UK Parliament approves Prime Minister's early election call

But Mr Corbyn dismissed her argument that she needs a fresh mandate to deliver Brexit, and said it was "extremely interesting" that she had chosen to call an election as the Crown Prosecution Service prepares to decide whether to press charges against a string of Tory MPs over allegations relating to 2015 general election expenses.

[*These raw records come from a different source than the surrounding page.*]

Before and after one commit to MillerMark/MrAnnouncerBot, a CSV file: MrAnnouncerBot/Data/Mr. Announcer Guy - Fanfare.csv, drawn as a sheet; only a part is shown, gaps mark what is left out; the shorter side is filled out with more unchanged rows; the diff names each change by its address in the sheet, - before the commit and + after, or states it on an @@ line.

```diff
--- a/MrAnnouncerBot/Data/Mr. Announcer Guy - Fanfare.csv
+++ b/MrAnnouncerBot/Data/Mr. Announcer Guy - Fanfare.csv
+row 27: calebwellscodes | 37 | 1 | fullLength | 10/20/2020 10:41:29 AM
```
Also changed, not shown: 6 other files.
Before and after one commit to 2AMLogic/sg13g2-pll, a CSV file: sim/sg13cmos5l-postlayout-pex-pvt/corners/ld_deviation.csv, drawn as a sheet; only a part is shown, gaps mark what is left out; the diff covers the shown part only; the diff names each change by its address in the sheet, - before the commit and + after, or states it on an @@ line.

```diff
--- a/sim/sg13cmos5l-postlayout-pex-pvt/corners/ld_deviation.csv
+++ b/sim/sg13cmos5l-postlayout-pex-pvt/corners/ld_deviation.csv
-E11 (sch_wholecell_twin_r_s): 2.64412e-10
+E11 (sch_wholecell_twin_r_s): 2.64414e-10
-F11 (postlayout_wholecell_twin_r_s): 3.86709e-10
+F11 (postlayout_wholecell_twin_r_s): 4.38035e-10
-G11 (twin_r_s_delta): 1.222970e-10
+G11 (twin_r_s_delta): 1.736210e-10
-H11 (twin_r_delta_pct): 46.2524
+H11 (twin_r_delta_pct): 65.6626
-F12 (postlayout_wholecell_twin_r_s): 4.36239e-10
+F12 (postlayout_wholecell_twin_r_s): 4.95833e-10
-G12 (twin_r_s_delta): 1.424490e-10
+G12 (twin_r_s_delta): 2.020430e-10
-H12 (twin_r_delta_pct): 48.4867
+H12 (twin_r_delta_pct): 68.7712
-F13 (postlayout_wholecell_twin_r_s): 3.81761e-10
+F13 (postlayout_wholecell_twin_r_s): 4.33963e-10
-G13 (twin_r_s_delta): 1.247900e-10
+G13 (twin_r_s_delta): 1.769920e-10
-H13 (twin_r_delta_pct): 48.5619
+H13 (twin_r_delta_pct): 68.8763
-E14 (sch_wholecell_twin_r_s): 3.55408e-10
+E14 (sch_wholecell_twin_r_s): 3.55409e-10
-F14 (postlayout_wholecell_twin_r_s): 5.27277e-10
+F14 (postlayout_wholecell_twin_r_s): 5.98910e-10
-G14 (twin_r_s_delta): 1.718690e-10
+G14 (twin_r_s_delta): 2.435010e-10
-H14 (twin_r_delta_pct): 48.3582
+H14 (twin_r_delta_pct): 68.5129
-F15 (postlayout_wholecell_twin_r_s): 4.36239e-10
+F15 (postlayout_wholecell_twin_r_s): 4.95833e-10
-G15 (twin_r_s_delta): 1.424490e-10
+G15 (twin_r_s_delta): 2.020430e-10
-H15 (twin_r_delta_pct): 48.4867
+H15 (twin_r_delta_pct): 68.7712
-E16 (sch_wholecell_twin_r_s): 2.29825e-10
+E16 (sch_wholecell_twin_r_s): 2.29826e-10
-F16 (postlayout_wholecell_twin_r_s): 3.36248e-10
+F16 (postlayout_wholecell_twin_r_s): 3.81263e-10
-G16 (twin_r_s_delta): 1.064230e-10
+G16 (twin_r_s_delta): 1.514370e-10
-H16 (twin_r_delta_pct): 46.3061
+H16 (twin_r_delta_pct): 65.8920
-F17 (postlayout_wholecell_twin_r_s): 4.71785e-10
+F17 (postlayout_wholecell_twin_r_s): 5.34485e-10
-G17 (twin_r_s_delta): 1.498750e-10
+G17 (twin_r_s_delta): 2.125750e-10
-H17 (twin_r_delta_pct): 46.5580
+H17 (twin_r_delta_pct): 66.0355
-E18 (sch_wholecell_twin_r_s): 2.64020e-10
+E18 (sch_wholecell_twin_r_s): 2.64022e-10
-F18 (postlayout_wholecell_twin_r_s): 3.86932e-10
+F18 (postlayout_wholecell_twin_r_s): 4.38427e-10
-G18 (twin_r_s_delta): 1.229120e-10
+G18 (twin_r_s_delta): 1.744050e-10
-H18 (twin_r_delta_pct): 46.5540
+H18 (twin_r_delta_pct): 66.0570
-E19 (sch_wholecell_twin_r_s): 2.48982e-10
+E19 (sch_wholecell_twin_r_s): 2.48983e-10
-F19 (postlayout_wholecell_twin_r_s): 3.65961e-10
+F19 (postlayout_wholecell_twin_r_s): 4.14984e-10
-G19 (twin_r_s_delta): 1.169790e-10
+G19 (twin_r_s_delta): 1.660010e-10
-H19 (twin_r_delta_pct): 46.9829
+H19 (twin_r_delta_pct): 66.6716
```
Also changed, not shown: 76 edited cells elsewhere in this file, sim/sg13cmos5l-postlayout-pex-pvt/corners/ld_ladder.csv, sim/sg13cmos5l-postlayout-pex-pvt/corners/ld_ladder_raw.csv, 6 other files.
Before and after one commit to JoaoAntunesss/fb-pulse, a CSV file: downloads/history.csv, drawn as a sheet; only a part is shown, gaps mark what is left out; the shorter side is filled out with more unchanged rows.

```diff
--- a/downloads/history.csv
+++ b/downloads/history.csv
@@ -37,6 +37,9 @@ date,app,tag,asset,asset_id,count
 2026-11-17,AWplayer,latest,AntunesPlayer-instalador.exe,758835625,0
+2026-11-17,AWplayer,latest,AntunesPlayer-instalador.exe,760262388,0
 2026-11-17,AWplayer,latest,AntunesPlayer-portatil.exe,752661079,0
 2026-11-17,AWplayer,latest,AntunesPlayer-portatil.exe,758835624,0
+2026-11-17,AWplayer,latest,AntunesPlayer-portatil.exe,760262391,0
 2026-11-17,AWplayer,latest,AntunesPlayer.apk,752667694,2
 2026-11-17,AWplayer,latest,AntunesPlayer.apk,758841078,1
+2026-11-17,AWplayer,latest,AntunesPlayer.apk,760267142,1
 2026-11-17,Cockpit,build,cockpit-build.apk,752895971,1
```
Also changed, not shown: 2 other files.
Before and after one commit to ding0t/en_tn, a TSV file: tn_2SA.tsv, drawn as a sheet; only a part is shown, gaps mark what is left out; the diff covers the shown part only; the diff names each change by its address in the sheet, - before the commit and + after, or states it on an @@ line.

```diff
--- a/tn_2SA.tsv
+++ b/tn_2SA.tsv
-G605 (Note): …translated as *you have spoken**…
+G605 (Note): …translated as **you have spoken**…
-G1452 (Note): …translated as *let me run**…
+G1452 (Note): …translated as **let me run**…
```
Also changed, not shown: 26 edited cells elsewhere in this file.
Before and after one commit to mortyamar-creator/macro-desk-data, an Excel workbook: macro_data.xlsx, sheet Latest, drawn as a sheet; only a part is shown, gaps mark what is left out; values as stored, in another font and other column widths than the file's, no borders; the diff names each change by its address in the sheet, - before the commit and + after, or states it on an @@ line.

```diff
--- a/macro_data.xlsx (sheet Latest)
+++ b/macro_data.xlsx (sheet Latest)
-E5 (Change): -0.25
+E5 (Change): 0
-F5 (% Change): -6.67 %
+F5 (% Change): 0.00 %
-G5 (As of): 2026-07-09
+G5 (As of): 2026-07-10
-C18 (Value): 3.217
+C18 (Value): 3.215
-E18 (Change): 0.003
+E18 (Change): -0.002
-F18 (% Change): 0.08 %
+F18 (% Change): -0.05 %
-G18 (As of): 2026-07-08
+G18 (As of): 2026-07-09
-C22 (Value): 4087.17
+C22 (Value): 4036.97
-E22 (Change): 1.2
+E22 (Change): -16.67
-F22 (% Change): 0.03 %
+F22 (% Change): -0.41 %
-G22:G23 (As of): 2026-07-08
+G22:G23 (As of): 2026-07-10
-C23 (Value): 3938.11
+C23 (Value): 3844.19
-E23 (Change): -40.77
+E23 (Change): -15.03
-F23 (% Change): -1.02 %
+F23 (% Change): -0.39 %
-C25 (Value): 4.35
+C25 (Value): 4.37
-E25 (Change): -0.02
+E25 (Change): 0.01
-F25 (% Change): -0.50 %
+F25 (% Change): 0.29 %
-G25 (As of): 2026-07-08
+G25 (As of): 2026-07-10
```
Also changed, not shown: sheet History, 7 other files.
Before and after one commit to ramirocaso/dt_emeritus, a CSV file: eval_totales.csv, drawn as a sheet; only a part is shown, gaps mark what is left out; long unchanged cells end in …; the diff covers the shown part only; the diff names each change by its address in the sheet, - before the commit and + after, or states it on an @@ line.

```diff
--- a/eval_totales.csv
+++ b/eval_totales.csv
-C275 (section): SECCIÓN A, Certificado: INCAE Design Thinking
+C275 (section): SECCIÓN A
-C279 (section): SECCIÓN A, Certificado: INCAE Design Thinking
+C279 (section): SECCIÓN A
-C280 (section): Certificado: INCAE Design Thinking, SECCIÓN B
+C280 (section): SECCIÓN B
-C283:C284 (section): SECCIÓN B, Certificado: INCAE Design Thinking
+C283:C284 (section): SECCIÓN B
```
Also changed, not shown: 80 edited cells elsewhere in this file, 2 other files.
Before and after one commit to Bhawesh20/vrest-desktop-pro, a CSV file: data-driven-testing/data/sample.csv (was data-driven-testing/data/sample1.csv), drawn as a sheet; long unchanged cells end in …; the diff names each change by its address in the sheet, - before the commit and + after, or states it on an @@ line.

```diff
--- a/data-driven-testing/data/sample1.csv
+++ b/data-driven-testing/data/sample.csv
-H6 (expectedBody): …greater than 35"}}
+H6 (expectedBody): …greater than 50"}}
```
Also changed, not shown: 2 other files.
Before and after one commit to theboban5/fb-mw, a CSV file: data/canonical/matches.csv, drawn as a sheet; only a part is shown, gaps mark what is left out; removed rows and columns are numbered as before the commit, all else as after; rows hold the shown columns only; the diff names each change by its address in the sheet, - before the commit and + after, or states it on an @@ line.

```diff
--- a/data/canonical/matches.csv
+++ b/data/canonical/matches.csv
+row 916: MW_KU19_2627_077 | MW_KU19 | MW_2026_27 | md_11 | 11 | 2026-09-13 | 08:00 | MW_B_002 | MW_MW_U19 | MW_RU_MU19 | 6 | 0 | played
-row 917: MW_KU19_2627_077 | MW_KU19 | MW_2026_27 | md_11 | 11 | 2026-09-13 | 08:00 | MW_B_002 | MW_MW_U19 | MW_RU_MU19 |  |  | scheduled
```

Labour would need a massive shift in public sentiment to win a June election, these polls suggest.

In fiery exchanges in the House of Commons on Wednesday, May said an early election would strengthen her hand against domestic critics seeking to "frustrate the process" of Brexit, which formally began last month.

Voters could give Europhile politicians a boost in Britain's upcoming election, but the effect will be limited and the prospect of a grand alliance to soften Brexit is improbable, analysts said.

But May won the day with a commanding majority.

She insists an early election would provide "certainty and stability" in the negotiations, which will now start after the vote. Mr Corbyn accused the government of "broken promises" on health, education and the economy during its seven years in office.

In recent weeks Labour has threatened to vote against the deal we reach with the European Union.

He told MPs: "We welcome the opportunity of a general election because it gives the British people the chance to vote for a Labour government that will put the interests of the majority first".

May explained her policy U-turn with an attack on her domestic political opponents, many of whom support Britain's continued membership of Europe's single market, accusing them of "game-playing" over Brexit.

The snap election caps a tumultuous few years in British politics that has seen two historic referendums-one on Brexit, one on Scottish independence-and a prime ministerial resignation.

Britain's second female prime minister, who took over last summer following her predecessor David Cameron's failure to convince voters to back the European Union, also appears to have won strong popular support for her handling of the political quake unleashed by Brexit.

He said Labour's collapse under Jeremy Corbyn helped explain the prevailing poll results.

In a worrying sign for Labour, three of its MPs have already announced they will not stand again.

"We will not let the elite extract wealth from the pockets of ordinary working people any longer".

"The SNP remains dominant in Scotland and is likely to retain most of its 56 seats".

Like nearly everyone else in Britain, the election announcement caught financial markets off guard, amid concerns of the economic implications of Brexit.

The pound rallied on speculation that May will be returned with a stronger mandate, but this caused London's FTSE 100 index - which features many multinationals earning in dollars - to fall.

  • Salvatore Jensen